First, let’s look at disagree group’s opening statement:
Their main points included 3 topics that really addressed deep issues rooted sexism, racism and colonialism that are embedded in the technologies were seeking out. In the article, “Tech has Become Another Way for Men to Oppress Women” it points out that the voices of many of the management systems you can purchase are women’s voices – why? That many of the large technology corporations are still a boy’s club and that many online outlets and social media sites continue to be hunting grounds for harassment. Rakan and Amy pointed out HUGE biases in facial recognition software that have racist bias built in – meaning that the technologies do not recognize certain races or accents so the programs don’t function as they should. Finally, they looked at the idea of colonialism in technology using the example of Facebook internet in developing countries – although people would be connected, and in turn bridging the divide, they are exposed to western ideology through adverts and directed media. We start to get into the “white savior” idea and then the bridge that was created is burned. All of these points are so incredibly valid and were not where my mind first went when this topic was presented.
Okay, let’s check the agree side’s opening statement:
This team made many great points about technology and how it does in fact equal the playing field in society. Some of the stand outs for me were the idea that, assistive technology helps balance and equalize your classroom by allowing students with disabilities function more similarly to their classmates, that almost anyone should be able to find access to some technology with access to the library and free wifi, not to mention, that you don’t necessarily have to the best of the technology, you can get creative to offer your class the opportunity! Check out this youtube video if you want to know more. Finally, there are so many OER’s available now that people can receive high quality, legitimate education online at the click of the mouse. They point out that these education resources help equalize the divide between who can afford post secondary and who can’t or just don’t have physical access.
This was a really hard week for me to choose a winner because of the over arching, yet under lying issues embedded throughout the conversation. However, I will select the agree group as the winner this week WITH ONE CONCESSION – we need to continue the conversation of how we can eliminate or at least address the colonial viewpoints and opinions that run through our day to day regardless of whether the technology is helping to equalize the educational playing field.
As my classmate Sapna brings up to conclude her post this week, “Finally, we have to understand that the power of education is to bring equity in the society and technology aid’s that belief.

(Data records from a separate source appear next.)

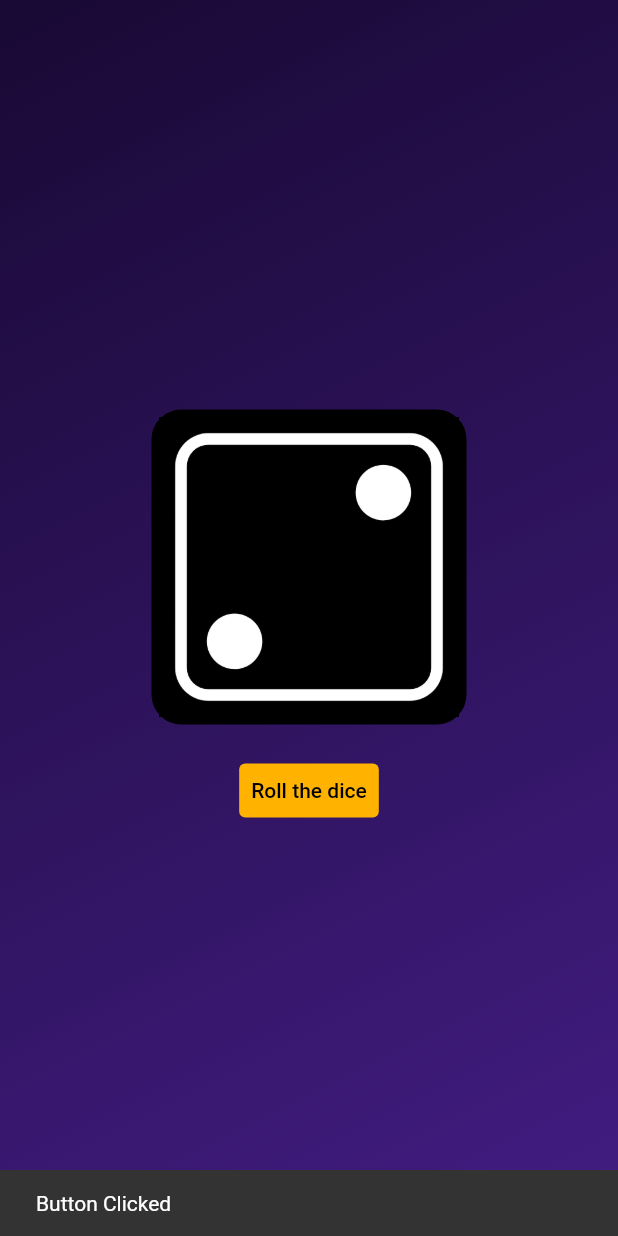
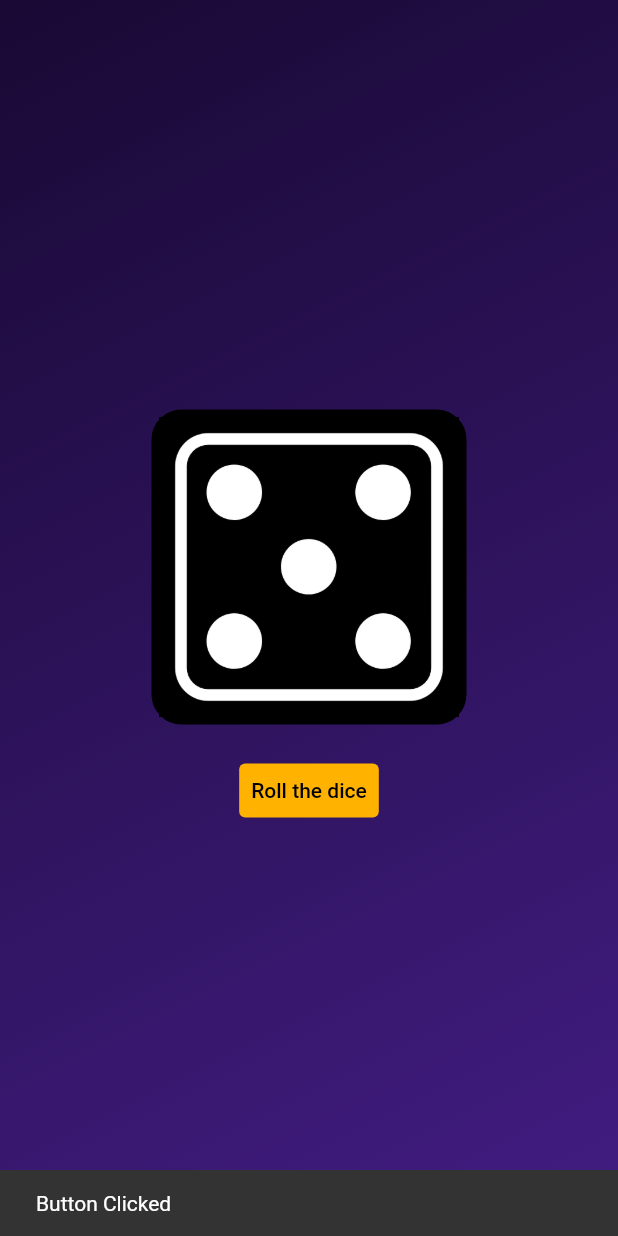
Before and after one commit to samiulalimseam/roll-dice-app, a Flutter app: the screen it shows after launch, after a tap on "Roll the dice", on a phone screen of 412 x 824 dp. Run offline on Flutter 3.47's test engine with Material 2 defaults, Android fonts, the phone set to English and light mode, and no system bars.

Commit message:
added random dice number mec

```diff
--- a/lib/dice_roller.dart
+++ b/lib/dice_roller.dart
@@ -1,4 +1,7 @@
+import 'dart:math';
+
 import 'package:flutter/material.dart';
+import 'package:roll_dice/final_variables.dart';
 
 class DiceRoller extends StatefulWidget {
   const DiceRoller({super.key});
@@ -9,16 +12,12 @@ class DiceRoller extends StatefulWidget {
 }
 
 class _DiceRollerState extends State<DiceRoller> {
-  var activeDiceImage = 1;
+  var activeDiceImage = 'assets/images/dice-3.png';
   void rollDice() {
 // function body
-
+    var diceNumber = randomizer.nextInt(6) + 1;
     setState(() {
-      if (activeDiceImage == 6) {
-        activeDiceImage = 1;
-      } else {
-        activeDiceImage++;
-      }
+      activeDiceImage = 'assets/images/dice-$diceNumber.png';
     });
 
     ScaffoldMessenger.of(context).showSnackBar(const SnackBar(
@@ -35,8 +34,7 @@ class _DiceRollerState extends State<DiceRoller> {
             decoration: BoxDecoration(
                 border: Border.all(width: 5),
                 borderRadius: BorderRadius.circular(20)),
-            child: Image.asset('assets/images/dice-$activeDiceImage.png',
-                width: 200)),
+            child: Image.asset(activeDiceImage, width: 200)),
         const SizedBox(
           height: 20,
         ),
--- /dev/null
+++ b/lib/final_variables.dart
@@ -0,0 +1,3 @@
+import 'dart:math';
+
+final randomizer = Random();
```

Technology surely has the potential to enable solutions to some of the most pressing problems the world is facing today and now it is up to us to decide how to embrace it.” Technology is not the bad guy, our personal bias and belief systems can hurt how the technology is created and the companies selling the pieces can inhibit who is able to purchase it, but the technology itself is just one small piece in a large pot of issues.
Thanks for reading, and again, thank you for the important debate this week.
“Educating the mind, without educating the heart,
is no education at all.”